§ **Work order**
How do the records below read from their first line through the line containing "Also changed, not shown: 2 other files."? Write those lines out exactly.

§ **Data provided**
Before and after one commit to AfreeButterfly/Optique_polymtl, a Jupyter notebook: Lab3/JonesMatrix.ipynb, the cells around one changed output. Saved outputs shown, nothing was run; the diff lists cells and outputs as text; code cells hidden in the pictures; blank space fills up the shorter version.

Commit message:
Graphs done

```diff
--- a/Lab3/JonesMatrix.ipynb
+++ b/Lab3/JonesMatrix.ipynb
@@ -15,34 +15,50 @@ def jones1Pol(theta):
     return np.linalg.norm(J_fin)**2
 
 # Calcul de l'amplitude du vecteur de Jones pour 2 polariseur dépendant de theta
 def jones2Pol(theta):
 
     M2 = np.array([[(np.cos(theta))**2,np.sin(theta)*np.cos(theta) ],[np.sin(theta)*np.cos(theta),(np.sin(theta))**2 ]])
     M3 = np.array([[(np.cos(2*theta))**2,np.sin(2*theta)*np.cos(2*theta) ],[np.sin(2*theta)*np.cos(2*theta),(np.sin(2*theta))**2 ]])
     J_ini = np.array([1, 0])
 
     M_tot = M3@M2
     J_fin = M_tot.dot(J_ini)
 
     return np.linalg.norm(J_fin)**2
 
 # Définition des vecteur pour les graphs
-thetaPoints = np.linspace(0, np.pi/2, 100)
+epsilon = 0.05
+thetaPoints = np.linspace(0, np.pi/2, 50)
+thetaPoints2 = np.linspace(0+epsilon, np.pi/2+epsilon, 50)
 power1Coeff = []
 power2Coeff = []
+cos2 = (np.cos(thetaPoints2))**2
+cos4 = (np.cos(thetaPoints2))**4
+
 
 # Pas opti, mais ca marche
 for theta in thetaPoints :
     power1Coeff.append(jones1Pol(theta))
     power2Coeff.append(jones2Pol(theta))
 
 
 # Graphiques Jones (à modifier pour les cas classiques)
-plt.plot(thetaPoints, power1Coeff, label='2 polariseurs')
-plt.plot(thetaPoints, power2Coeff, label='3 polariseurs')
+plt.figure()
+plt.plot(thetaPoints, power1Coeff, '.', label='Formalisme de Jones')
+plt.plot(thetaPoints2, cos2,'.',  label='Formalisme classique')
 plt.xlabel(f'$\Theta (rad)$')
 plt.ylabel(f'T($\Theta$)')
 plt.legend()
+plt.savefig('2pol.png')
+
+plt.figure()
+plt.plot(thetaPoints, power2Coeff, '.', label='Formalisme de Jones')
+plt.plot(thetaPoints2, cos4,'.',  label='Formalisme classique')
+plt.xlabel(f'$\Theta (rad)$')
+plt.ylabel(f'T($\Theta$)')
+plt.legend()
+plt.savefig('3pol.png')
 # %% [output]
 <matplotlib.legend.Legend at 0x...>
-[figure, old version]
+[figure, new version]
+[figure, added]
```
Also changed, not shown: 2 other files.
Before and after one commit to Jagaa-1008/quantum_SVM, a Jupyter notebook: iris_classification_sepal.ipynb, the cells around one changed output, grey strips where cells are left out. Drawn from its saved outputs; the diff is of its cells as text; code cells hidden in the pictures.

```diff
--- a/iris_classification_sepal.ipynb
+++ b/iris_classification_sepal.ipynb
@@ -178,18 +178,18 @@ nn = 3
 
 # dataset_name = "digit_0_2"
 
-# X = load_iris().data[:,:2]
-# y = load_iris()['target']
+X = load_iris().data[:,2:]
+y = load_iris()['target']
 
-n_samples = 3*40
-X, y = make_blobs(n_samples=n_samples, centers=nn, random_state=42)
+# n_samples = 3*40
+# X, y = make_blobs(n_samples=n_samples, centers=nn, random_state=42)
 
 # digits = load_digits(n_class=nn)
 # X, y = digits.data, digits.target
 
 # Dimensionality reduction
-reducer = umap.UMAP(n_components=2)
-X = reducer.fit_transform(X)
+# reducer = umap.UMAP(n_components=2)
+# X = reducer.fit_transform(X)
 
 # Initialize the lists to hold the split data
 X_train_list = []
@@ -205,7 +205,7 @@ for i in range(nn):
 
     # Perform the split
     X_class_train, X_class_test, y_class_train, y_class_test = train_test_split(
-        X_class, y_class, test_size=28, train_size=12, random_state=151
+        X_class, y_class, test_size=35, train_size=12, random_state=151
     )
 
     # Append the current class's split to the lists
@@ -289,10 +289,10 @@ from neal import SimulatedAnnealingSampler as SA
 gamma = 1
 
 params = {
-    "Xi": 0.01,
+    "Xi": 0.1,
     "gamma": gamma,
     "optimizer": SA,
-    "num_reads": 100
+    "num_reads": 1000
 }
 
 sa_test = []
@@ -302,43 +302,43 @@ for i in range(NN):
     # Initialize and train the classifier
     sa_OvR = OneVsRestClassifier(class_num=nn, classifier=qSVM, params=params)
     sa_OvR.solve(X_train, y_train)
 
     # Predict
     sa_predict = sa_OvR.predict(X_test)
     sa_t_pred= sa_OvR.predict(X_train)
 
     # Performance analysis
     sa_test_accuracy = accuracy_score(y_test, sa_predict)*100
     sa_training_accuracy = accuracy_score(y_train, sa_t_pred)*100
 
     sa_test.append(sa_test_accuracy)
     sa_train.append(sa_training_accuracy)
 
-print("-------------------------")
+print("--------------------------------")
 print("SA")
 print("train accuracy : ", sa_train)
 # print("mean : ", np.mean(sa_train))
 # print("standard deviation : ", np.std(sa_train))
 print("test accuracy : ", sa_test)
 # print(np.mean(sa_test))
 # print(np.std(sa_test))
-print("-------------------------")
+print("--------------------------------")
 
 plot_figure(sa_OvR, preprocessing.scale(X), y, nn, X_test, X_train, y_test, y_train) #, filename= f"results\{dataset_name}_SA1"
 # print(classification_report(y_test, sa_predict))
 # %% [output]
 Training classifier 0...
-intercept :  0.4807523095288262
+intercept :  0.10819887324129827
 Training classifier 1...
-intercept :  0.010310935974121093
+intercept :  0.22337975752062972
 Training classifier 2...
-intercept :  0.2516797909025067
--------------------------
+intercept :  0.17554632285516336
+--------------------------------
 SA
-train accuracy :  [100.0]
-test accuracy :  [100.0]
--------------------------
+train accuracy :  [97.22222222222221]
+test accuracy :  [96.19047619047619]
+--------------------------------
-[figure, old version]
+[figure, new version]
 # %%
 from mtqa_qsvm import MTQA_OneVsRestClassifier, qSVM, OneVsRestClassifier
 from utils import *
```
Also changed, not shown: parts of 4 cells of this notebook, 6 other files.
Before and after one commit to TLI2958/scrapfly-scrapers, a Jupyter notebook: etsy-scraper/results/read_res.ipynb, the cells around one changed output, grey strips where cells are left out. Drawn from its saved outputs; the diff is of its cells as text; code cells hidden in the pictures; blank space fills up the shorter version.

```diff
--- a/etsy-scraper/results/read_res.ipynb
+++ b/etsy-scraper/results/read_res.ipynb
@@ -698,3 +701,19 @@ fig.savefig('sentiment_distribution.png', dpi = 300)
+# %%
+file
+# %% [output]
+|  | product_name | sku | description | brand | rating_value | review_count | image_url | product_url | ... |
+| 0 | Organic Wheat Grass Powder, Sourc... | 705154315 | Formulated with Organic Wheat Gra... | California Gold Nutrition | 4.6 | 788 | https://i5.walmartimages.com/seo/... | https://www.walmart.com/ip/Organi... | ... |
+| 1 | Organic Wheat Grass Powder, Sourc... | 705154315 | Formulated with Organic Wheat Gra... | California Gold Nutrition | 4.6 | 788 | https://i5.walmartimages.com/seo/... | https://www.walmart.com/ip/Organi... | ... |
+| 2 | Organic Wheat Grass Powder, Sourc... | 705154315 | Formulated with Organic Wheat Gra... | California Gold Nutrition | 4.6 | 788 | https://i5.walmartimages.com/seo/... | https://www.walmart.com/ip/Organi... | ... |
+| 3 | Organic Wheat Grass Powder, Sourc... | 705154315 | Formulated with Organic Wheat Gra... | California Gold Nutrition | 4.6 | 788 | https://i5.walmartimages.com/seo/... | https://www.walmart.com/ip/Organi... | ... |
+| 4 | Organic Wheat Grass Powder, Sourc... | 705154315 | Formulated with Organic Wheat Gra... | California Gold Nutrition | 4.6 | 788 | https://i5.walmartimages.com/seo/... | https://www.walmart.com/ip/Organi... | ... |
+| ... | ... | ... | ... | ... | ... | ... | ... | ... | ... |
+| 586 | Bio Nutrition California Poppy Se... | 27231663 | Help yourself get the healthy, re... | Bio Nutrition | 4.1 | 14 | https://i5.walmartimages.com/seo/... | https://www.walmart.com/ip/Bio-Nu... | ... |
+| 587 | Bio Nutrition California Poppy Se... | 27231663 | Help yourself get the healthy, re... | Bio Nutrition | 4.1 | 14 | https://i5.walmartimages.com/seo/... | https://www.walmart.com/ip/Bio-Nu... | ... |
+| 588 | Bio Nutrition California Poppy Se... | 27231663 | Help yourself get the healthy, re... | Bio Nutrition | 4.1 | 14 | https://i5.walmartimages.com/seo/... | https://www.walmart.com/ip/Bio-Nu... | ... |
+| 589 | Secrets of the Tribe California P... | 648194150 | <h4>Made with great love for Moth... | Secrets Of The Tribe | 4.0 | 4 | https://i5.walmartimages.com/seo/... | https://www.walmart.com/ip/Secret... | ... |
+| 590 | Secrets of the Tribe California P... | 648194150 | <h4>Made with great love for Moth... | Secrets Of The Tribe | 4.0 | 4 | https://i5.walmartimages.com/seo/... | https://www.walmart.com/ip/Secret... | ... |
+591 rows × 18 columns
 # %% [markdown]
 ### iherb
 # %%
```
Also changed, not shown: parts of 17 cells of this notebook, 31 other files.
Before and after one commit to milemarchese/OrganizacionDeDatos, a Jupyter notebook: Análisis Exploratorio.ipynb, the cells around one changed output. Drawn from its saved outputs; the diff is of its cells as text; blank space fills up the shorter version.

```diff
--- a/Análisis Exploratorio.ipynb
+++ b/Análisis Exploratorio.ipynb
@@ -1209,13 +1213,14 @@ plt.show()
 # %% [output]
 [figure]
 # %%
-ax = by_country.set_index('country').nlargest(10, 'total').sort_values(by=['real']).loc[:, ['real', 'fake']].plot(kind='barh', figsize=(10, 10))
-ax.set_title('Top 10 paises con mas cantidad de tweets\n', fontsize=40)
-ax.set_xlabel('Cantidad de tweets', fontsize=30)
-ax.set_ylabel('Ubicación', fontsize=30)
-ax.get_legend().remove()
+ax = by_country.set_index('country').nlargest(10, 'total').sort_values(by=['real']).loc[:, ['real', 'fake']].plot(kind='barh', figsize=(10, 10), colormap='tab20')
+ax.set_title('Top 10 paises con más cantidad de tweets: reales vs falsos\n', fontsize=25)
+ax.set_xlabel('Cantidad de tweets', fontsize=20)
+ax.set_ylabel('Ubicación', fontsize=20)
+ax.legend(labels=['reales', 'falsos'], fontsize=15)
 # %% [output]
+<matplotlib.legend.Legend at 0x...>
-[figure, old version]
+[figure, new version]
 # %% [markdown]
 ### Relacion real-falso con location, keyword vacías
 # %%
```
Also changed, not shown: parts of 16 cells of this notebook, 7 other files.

§ **Completed exercise**
Before and after one commit to AfreeButterfly/Optique_polymtl, a Jupyter notebook: Lab3/JonesMatrix.ipynb, the cells around one changed output. Saved outputs shown, nothing was run; the diff lists cells and outputs as text; code cells hidden in the pictures; blank space fills up the shorter version.

Commit message:
Graphs done

```diff
--- a/Lab3/JonesMatrix.ipynb
+++ b/Lab3/JonesMatrix.ipynb
@@ -15,34 +15,50 @@ def jones1Pol(theta):
     return np.linalg.norm(J_fin)**2
 
 # Calcul de l'amplitude du vecteur de Jones pour 2 polariseur dépendant de theta
 def jones2Pol(theta):
 
     M2 = np.array([[(np.cos(theta))**2,np.sin(theta)*np.cos(theta) ],[np.sin(theta)*np.cos(theta),(np.sin(theta))**2 ]])
     M3 = np.array([[(np.cos(2*theta))**2,np.sin(2*theta)*np.cos(2*theta) ],[np.sin(2*theta)*np.cos(2*theta),(np.sin(2*theta))**2 ]])
     J_ini = np.array([1, 0])
 
     M_tot = M3@M2
     J_fin = M_tot.dot(J_ini)
 
     return np.linalg.norm(J_fin)**2
 
 # Définition des vecteur pour les graphs
-thetaPoints = np.linspace(0, np.pi/2, 100)
+epsilon = 0.05
+thetaPoints = np.linspace(0, np.pi/2, 50)
+thetaPoints2 = np.linspace(0+epsilon, np.pi/2+epsilon, 50)
 power1Coeff = []
 power2Coeff = []
+cos2 = (np.cos(thetaPoints2))**2
+cos4 = (np.cos(thetaPoints2))**4
+
 
 # Pas opti, mais ca marche
 for theta in thetaPoints :
     power1Coeff.append(jones1Pol(theta))
     power2Coeff.append(jones2Pol(theta))
 
 
 # Graphiques Jones (à modifier pour les cas classiques)
-plt.plot(thetaPoints, power1Coeff, label='2 polariseurs')
-plt.plot(thetaPoints, power2Coeff, label='3 polariseurs')
+plt.figure()
+plt.plot(thetaPoints, power1Coeff, '.', label='Formalisme de Jones')
+plt.plot(thetaPoints2, cos2,'.',  label='Formalisme classique')
 plt.xlabel(f'$\Theta (rad)$')
 plt.ylabel(f'T($\Theta$)')
 plt.legend()
+plt.savefig('2pol.png')
+
+plt.figure()
+plt.plot(thetaPoints, power2Coeff, '.', label='Formalisme de Jones')
+plt.plot(thetaPoints2, cos4,'.',  label='Formalisme classique')
+plt.xlabel(f'$\Theta (rad)$')
+plt.ylabel(f'T($\Theta$)')
+plt.legend()
+plt.savefig('3pol.png')
 # %% [output]
 <matplotlib.legend.Legend at 0x...>
-[figure, old version]
+[figure, new version]
+[figure, added]
```
Also changed, not shown: 2 other files.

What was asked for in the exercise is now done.